Last year, the government said that it would lift the ban by early 2013. However, the countries that had banned adoptions from Cambodia did not feel that enough progress had been made to ensure that there would be no child abuse violations.
“Though we stated that we would begin adoptions in January 2013, we since accepted some of the regulations have not been completed,” said Nim Thoth, Secretary of State with the Ministry of Social Affairs and Youth Rehabilitation. “But, after taking advice from The Hague and various embassies, we have decided that we will now implement the adoption process in 2014.”Enjoying this article? Click here to subscribe for full access. Just $5 a month.
Foreigners will be able to submit applications to adopt Cambodian children next year, but no specific time frame was given.
Cambodia has a poor track record when it comes to international adoptions. Before the ban in 2009, there were reports of impoverished parents being tricked into handing over their children. These children would be taken to orphanages under the belief that they would return to their families when their parents had the means to support them.
Instead, they were adopted by foreign couples who would pay thousands of dollars in processing fees, most of which would go into the pockets of brokers and corrupt government officials. The birth parents who later contact these orphanages find out that their children are gone. Amid these concerns, countries such as France, the United States, and the United Kingdom banned adoptions from Cambodia in 2001.
In a country where only 38 percent of people have a birth certificate, some argue that adoptions cannot commence without proper regulations and enforcement mechanisms in place. Attendees at a two-day workshop in Phnom Penh stressed the need for Cambodia to implement the 1993 Hague Convention on the Protection of Children and Co-operation in Respect of Inter-Country Adoption before adoptions can be resumed.

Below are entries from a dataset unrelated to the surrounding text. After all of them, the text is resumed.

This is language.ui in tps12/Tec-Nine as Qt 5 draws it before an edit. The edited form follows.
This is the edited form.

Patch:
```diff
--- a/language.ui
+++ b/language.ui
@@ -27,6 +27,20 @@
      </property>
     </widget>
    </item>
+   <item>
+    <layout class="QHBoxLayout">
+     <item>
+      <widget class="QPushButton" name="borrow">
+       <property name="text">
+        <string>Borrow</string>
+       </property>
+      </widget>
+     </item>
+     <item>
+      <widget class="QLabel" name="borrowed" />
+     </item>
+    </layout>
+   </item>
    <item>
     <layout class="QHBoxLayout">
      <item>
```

In a statement, UNICEF suggested limiting the number of international adoptions each year to prevent overburdening authorities who also have to address the problems of falsified documents and child abduction. In 2009, Social Affairs Minister Ith Sam Heng said that they would cap adoptions at 150 to 200 each year.

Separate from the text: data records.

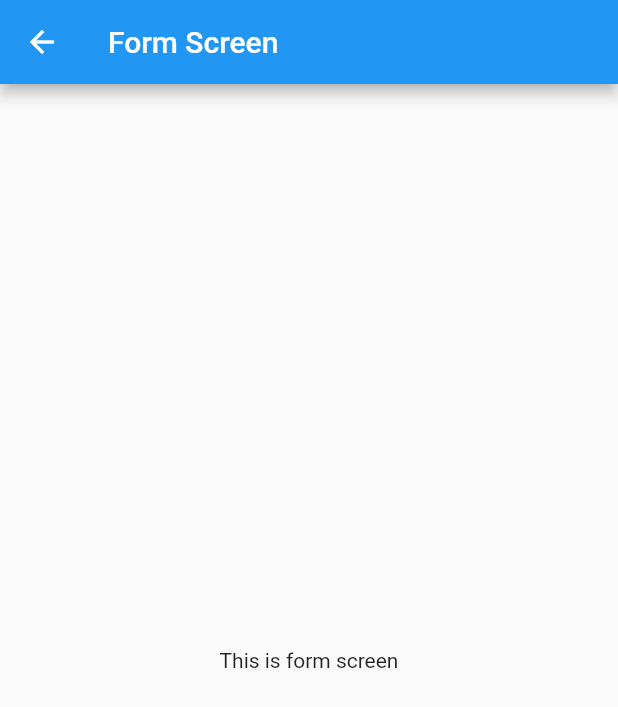
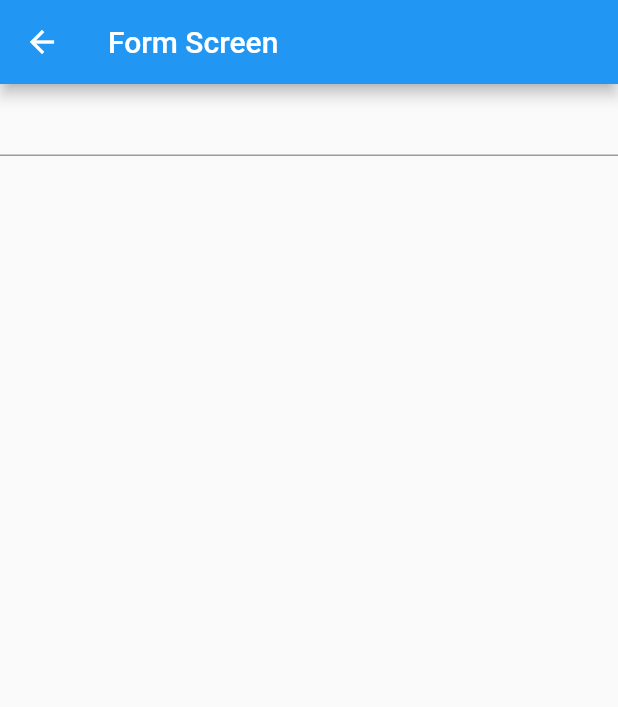
Before and after one commit to Mickuppom/flutter_application_1, a Flutter app: the FormScreen screen opened directly, on a phone screen of 412 x 824 dp. Shown: the top 707 px of the screen. Run offline on Flutter 3.47's test engine with Material 2 defaults, Android fonts, the phone set to English and light mode, and no system bars.

Commit message:
Update form_screen.dart

```diff
--- a/lib/screen/form_screen.dart
+++ b/lib/screen/form_screen.dart
@@ -18,7 +18,13 @@ class _FormScreenState extends State<FormScreen> {
           ),
         ),
         body: Center(
-          child: Text("This is form screen"),
+          child: Form(
+            child: Column(
+              children: [
+                TextFormField(),
+              ],
+            ),
+          ),
         ),
       ),
     );
```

Although it is not clear whether other countries will lift their ban on accepting adoptions from Cambodia, the U.S. embassy had placed an ad in a local newspaper for a “InterCountry Adoption Assistant.” An embassy spokeswoman wouldn’t comment whether the U.S. would lift its own ban but stated that they would “continue working with” Cambodia toward “the eventual resumption of the process.”